§ WHAT TO DO: Please show every line in the entries below that includes the word "components".

§ ENTRIES SHOWN:
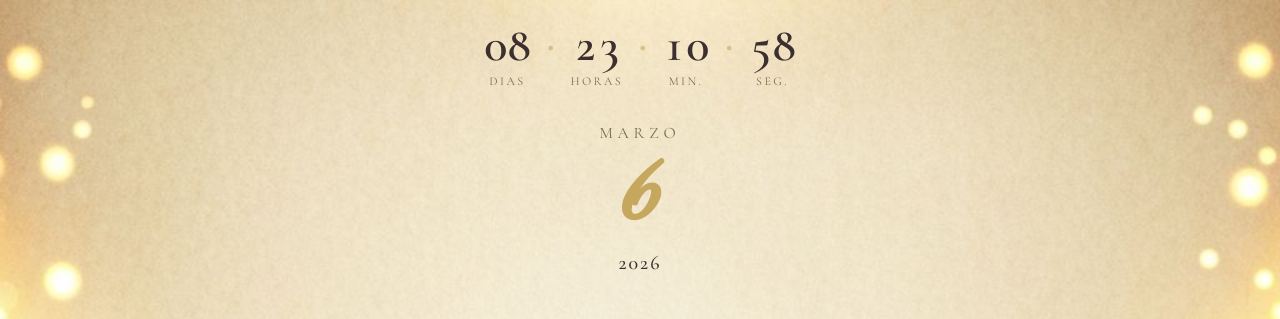
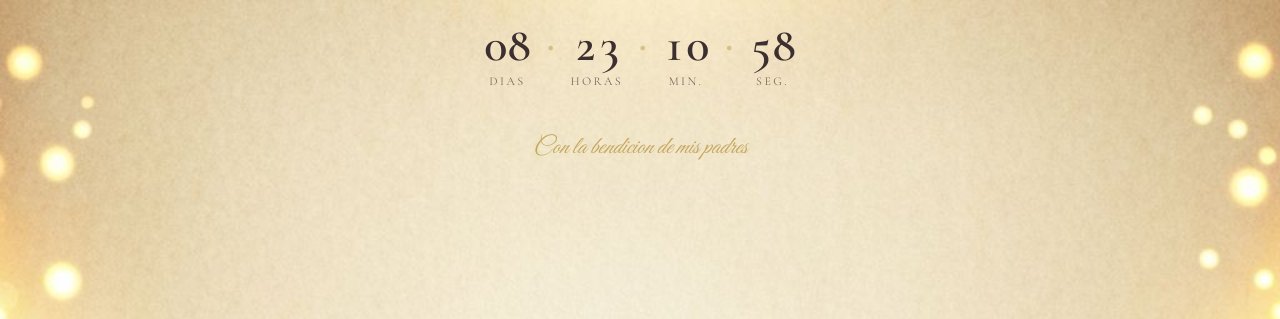
Before and after one commit to carlosaariasl/graduacion, a Next.js app: page / in a window 1280 px wide. Shown: the part 2700-3019 px from the top of the page. Built offline with nearby package versions, Linux system fonts and the light colour scheme.

Commit message:
fix: remove March 6 2026 date block from countdown
Eliminate complete date section between countdown and blessing text.

Co-authored-by: Carlos Arias <43482712+carlosaariasl@users.noreply.github.com>

```diff
--- a/components/countdown-section.tsx
+++ b/components/countdown-section.tsx
@@ -97,24 +97,6 @@ export function CountdownSection() {
         </div>
       </FadeInSection>
 
-      {/* Date */}
-      <FadeInSection delay={600}>
-        <div className="mt-8 flex flex-col items-center gap-1">
-          <p className="text-sm uppercase tracking-[0.3em] text-brown-light md:text-base">
-            Marzo
-          </p>
-          <p
-            className="text-6xl font-semibold text-gold md:text-8xl"
-            style={{ fontFamily: "var(--font-great-vibes)" }}
-          >
-            6
-          </p>
-          <p className="text-lg font-medium tracking-widest text-foreground md:text-xl">
-            2026
-          </p>
-        </div>
-      </FadeInSection>
-
       {/* "Con la bendicion de mis padres" */}
       <FadeInSection delay={800}>
         <p
```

§ SOLUTION TO THE PROBLEM:
--- a/components/countdown-section.tsx
+++ b/components/countdown-section.tsx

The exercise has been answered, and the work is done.